Given a category $C$, a subcategory $D$ consists of a subcollection of the collection of objects of $C$ and a subcollection of the collection of morphisms of $C$ such that:
If the morphism $f : x \to y$ is in $D$, then so are $x$ and $y$.
If $f : x \to y$ and $g : y \to z$ are in $D$, then so is the composite $g f : x \to z$.
If $x$ is in $D$ then so is the identity morphism $1_x$.
These conditions ensure that $D$ is a category in its own right and the inclusion $D\hookrightarrow C$ is a functor. Additionally, we say that $D$ is…
A full subcategory if for any $x$ and $y$ in $D$, every morphism $f : x \to y$ in $C$ is also in $D$ (that is, the inclusion functor $D\hookrightarrow C$ is full).
A replete subcategory if for any $x$ in $D$ and any isomorphism $f:x\cong y$ in $C$, both $y$ and $f$ are also in $D$.

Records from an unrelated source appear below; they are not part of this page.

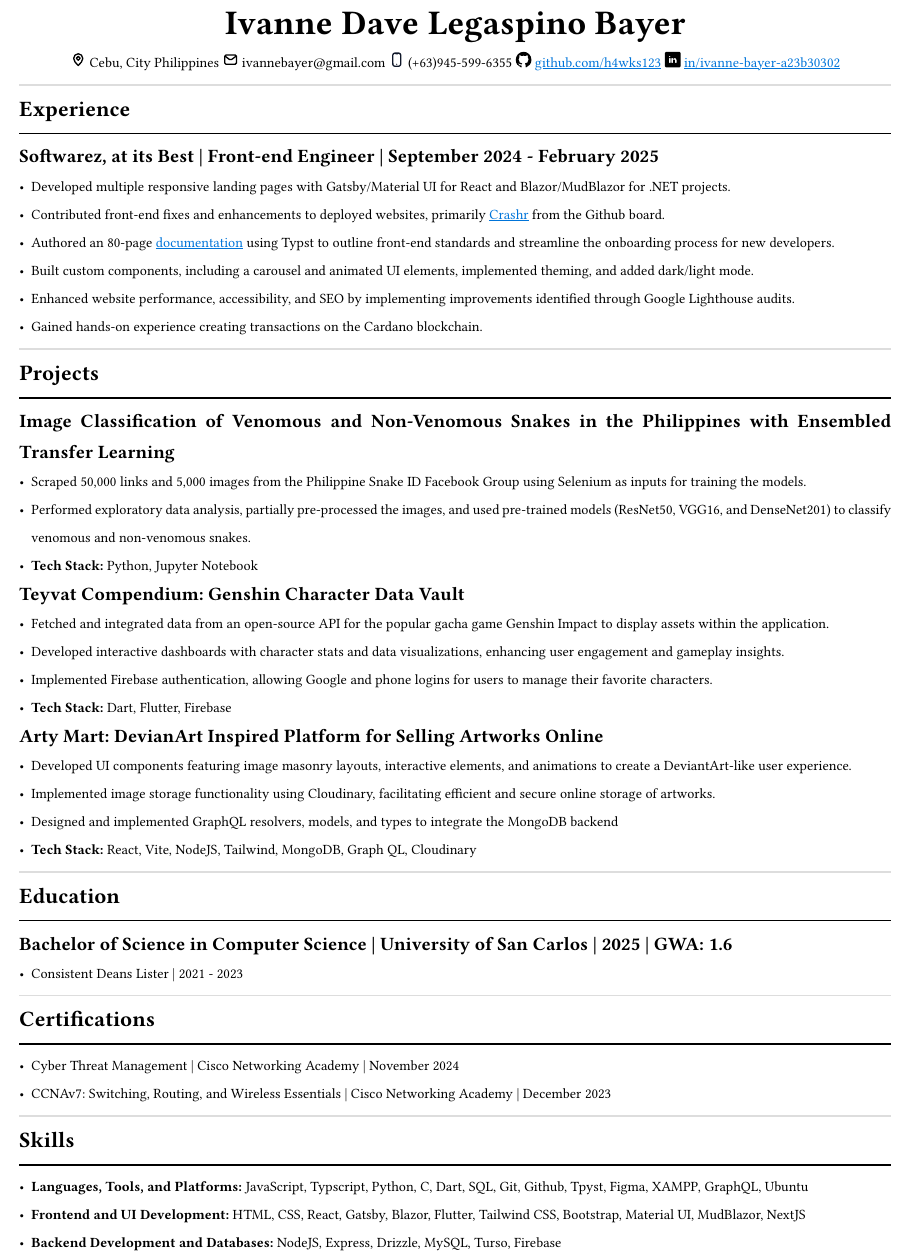
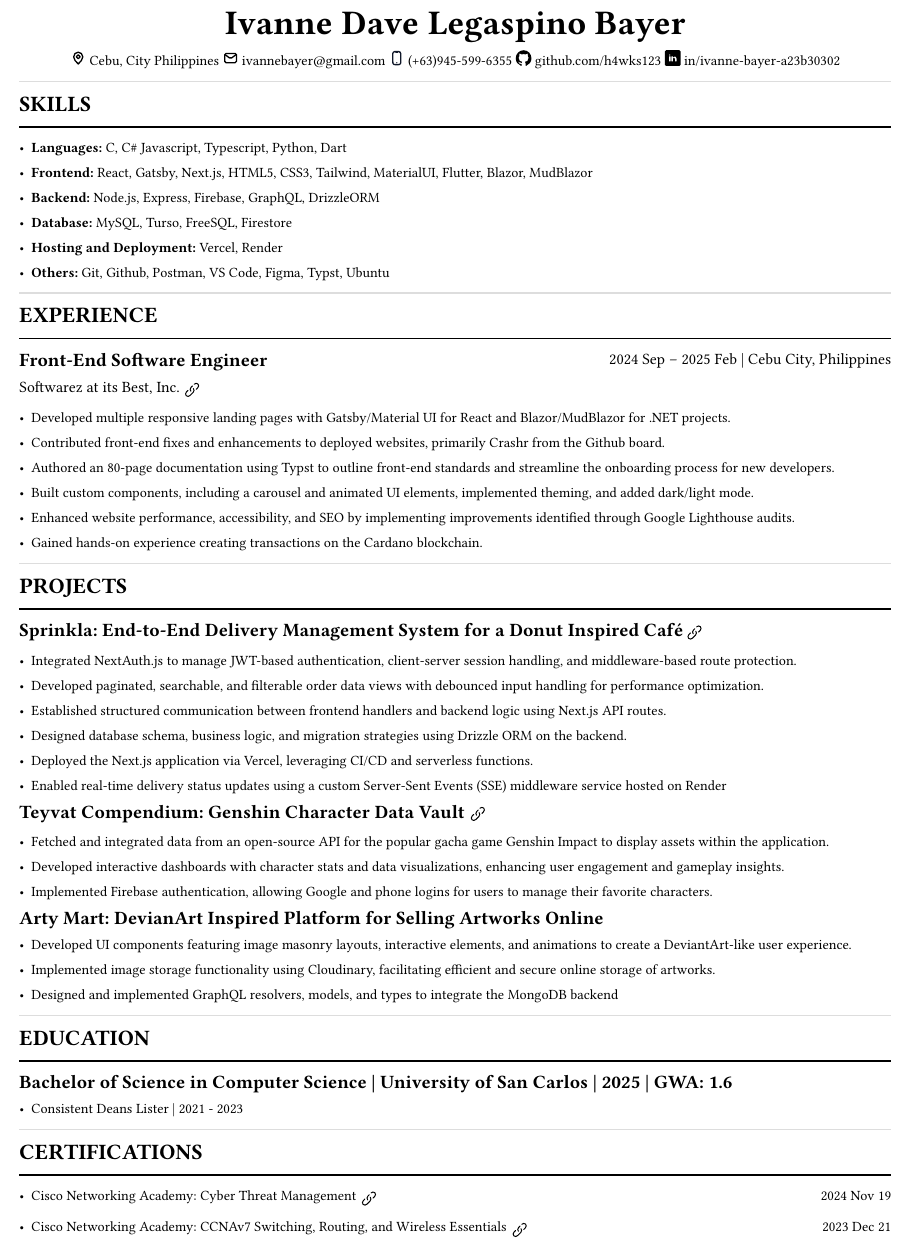
Before and after one commit to h4wks123/Bayer.Resume, a Typst document (resume.typ): part of the page, cut so that both start at the same text. Compiled offline with Typst 0.15.

Commit message:
misc: changed resume format and added hyperlinks to project repositories

```diff
--- a/resume.typ
+++ b/resume.typ
@@ -32,11 +32,30 @@
 ])
 
 #line(length: 100%, stroke: luma(221))
+
+//Skills
+#text(14pt)[
+    *SKILLS*
+]
+#line(length: 100%)
+- *Languages:* C, C\# Javascript, Typescript, Python, Dart
+- *Frontend:* React, Gatsby, Next.js, HTML5, CSS3, Tailwind, MaterialUI, Flutter, Blazor, MudBlazor
+- *Backend:* Node.js, Express, Firebase, GraphQL, DrizzleORM
+- *Database:* MySQL, Turso, FreeSQL, Firestore
+- *Hosting and Deployment:* Vercel, Render
+- *Others:* Git, Github, Postman, VS Code, Figma, Typst, Ubuntu
+
+#line(length: 100%, stroke: luma(221))
 //Experience
 #text(14pt)[
-    *Experience*
+    *EXPERIENCE*
 ]
 #line(length: 100%)
-#text(12pt)[
-  *Softwarez, at its Best | Front-end Engineer  | September 2024 - February 2025*
-]
+
+#grid(
+  columns: (1fr, auto),
+  link("https://saib.dev" ,text(12pt)[*Front-End Software Engineer*]),
+  text(10pt)[2024 Sep – 2025 Feb | Cebu City, Philippines],
+)
+
+#grid(
@@ -50,12 +75,7 @@
 
 //Projects
 #text(14pt)[
-    *Projects*
+    *PROJECTS*
 ]
 #line(length: 100%)
-#text(12pt)[
-  *Image Classification of Venomous and Non-Venomous Snakes in the Philippines with Ensembled Transfer Learning*
-]
-- Scraped 50,000 links and 5,000 images from the Philippine Snake ID Facebook Group using Selenium as inputs for training the models.
-- Performed exploratory data analysis, partially pre-processed the images, and used pre-trained models (ResNet50, VGG16, and DenseNet201) to classify venomous and non-venomous snakes.
-- *Tech Stack:* Python, Jupyter Notebook
+#grid(
@@ -62,4 +85,13 @@
+    *Sprinkla: End-to-End Delivery Management System for a Donut Inspired Café*
+  ]),
+  link("https://sprinkla.vercel.app/" ,image("images/link.svg", height: 10pt, width: 10pt)),
+ )
 
-#text(12pt)[
-  *Teyvat Compendium: Genshin Character Data Vault*
-]
+- Integrated NextAuth.js to manage JWT-based authentication, client-server session handling, and middleware-based route protection.
+- Developed paginated, searchable, and filterable order data views with debounced input handling for performance optimization.
+- Established structured communication between frontend handlers and backend logic using Next.js API routes.
+- Designed database schema, business logic, and migration strategies using Drizzle ORM on the backend.
+- Deployed the Next.js application via Vercel, leveraging CI/CD and serverless functions.
+- Enabled real-time delivery status updates using a custom Server-Sent Events (SSE) middleware service hosted on Render
+
+#grid(
@@ -66,7 +101,10 @@
+    *Teyvat Compendium: Genshin Character Data Vault*
+  ]),
+  link("https://github.com/Yaj-t/CIS-2203-Mob-dev-finals-project" ,image("images/link.svg", height: 10pt, width: 10pt)),
+ )
 - Fetched and integrated data from an open-source API for the popular gacha game Genshin Impact to display assets within the application.
 - Developed interactive dashboards with character stats and data visualizations, enhancing user engagement and gameplay insights.
 - Implemented Firebase authentication, allowing Google and phone logins for users to manage their favorite characters.
-- *Tech Stack:* Dart, Flutter, Firebase
 
 #text(12pt)[
   *Arty Mart: DevianArt Inspired Platform for Selling Artworks Online*
@@ -74,14 +112,12 @@
 - Developed UI components featuring image masonry layouts, interactive elements, and animations to create a DeviantArt-like user experience.
 - Implemented image storage functionality using Cloudinary, facilitating efficient and secure online storage of artworks.
 - Designed and implemented GraphQL resolvers, models, and types to integrate the MongoDB backend
-- *Tech Stack:* React, Vite, NodeJS, Tailwind, MongoDB, Graph QL, Cloudinary
-
 
 #line(length: 100%, stroke: luma(221))
 
 //Education
 #text(14pt)[
-    *Education*
+    *EDUCATION*
 ]
 #line(length: 100%)
 #text(12pt)[
@@ -93,19 +129,7 @@
 
 //Certifications
 #text(14pt)[
-    *Certifications*
+    *CERTIFICATIONS*
 ]
 #line(length: 100%)
-- Cyber Threat Management | Cisco Networking Academy | November 2024
-- CCNAv7: Switching, Routing, and Wireless Essentials | Cisco Networking Academy | December 2023
 
-#line(length: 100%, stroke: luma(221))
-
-//Skills
-#text(14pt)[
-    *Skills*
-]
-#line(length: 100%)
-- *Languages, Tools, and Platforms:* JavaScript, Typscript, Python, C, Dart, SQL, Git, Github, Tpyst, Figma, XAMPP, GraphQL, Ubuntu
-- *Frontend and UI Development:* HTML, CSS, React, Gatsby, Blazor, Flutter, Tailwind CSS, Bootstrap, Material UI, MudBlazor, NextJS
-- *Backend Development and Databases:* NodeJS, Express, Drizzle, MySQL, Turso, Firebase
@@ -111,0 +143,8 @@
+      "Cisco Networking Academy: Cyber Threat Management"),
+    link("https://www.linkedin.com/in/ivanne-dave-bayer-a23b30302/details/certifications/1746144961067/single-media-viewer/?profileId=ACoAAE1o3LsBq36EsMn_lFuObLWljGZOTtZ5i2A" ,image("images/link.svg", height: 10pt, width: 10pt))
+  ),
+  text[
+  2024 Nov 19
+  ]
+)
+- #grid(
@@ -111,0 +157,7 @@
+      "Cisco Networking Academy: CCNAv7 Switching, Routing, and Wireless Essentials"),
+    link("https://www.linkedin.com/in/ivanne-dave-bayer-a23b30302/details/certifications/1746145429178/single-media-viewer/?profileId=ACoAAE1o3LsBq36EsMn_lFuObLWljGZOTtZ5i2A" ,image("images/link.svg", height: 10pt, width: 10pt))
+  ),
+  text[
+  2023 Dec 21
+  ]
+)
```
Also changed, not shown: template.typ (+1 -5 lines), images/link.svg (added), resume.pdf, resume.typ (25 more changed lines).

A wide subcategory if every object of $C$ is also an object of $D$.
Just as subsets of a set $X$ can be identified with isomorphism classes of monic functions into $X$, subcategories of a category $C$ can be identified with isomorphism classes of monic functors into $C$. A functor is easily verified to be monic iff it is faithful and injective on objects. This can be generalized to monomorphisms in a strict 2-category.
However, this notion violates the principle of equivalence since being injective-on-objects refers to equality of objects. This raises the question: what is a good definition of subobject in a 2-category in accord with the principle of equivalence? It is the contention of the authors of this page that there are multiple such definitions. Two evident ones are:
The obvious generalizations (at least, obvious once you start thinking in terms of $k$-surjectivity) are that every morphism is 3-monic, while the 0-monic morphisms are the equivalences. (Note that this numbering is offset by one from that used in Baez and Shulman.) There is likewise an evident generalization to $k$-monomorphisms in any $n$-category.
It is fairly undisputed that 1-subobjects, as defined above, are a good notion of subobject in a 2-category. In particular, any full and faithful functor $C\to D$ in $Cat$ is equivalent to the inclusion of a full subcategory $C'\to D$ (here $C'$ is the full image of $C$). Also, in a 1-category considered as a locally discrete 2-category, the 1-monomorphisms are precisely the usual sort of monomorphism.
In fact, any faithful functor is likewise equivalent to the inclusion of a (non-full) subcategory, but in this case the codomain must be modified as well as the domain. It is somewhat more disputable whether 2-subcategories all deserve to be called “subcategories;” for instance, is Grp a “subcategory” of Set? Note also that any functor between discrete categories is faithful, so that the terminal category has a proper class of inequivalent 2-subcategories, and similarly every morphism in a locally discrete 2-category is 2-monic. However, kernels of morphisms between 2-groups are 2-subobjects, not 1-subobjects, and likewise for any subgroup of a group (considered as a 1-object category). This motivates the term “2-subobject,” to make it clear that there is some relationship with the sort of subobjects we are used to in 1-categories, but also some notable generalization.
Other types of morphism in a 2-category which have some claim to be considered “subobjects” include pseudomonic morphisms and conservative morphisms. Pseudomonic morphisms might merit a name such as (2,1)-subcategory, since a functor is pseudomonic iff it is faithful (a 2-subcategory) and its induced functor between underlying groupoids is fully faithful (a 1-subcategory). See also stuff, structure, property.
A different way to describe subcategories is as displayed categories satisfying certain properties. This is analogous to defining a subset by its characteristic function, which allows to define subsets without a notion of global membership.
A subcategory of a category $C$ is a displayed category $D$ over $C$ such that all $D(c)$ and $D_f(A,B)$ are propositions. We can recover a subcategory in the original sense by taking the Grothendieck construction of $D$. The identity and composition in the displayed category correspond precisely to the inclusion of the subcategory being closed under identity and composition.
We can also capture the above flavors of subcategory by adding further conditions to $D$. We say $D$ is…
Last revised on February 9, 2024 at 17:35:28. See the history of this page for a list of all contributions to it.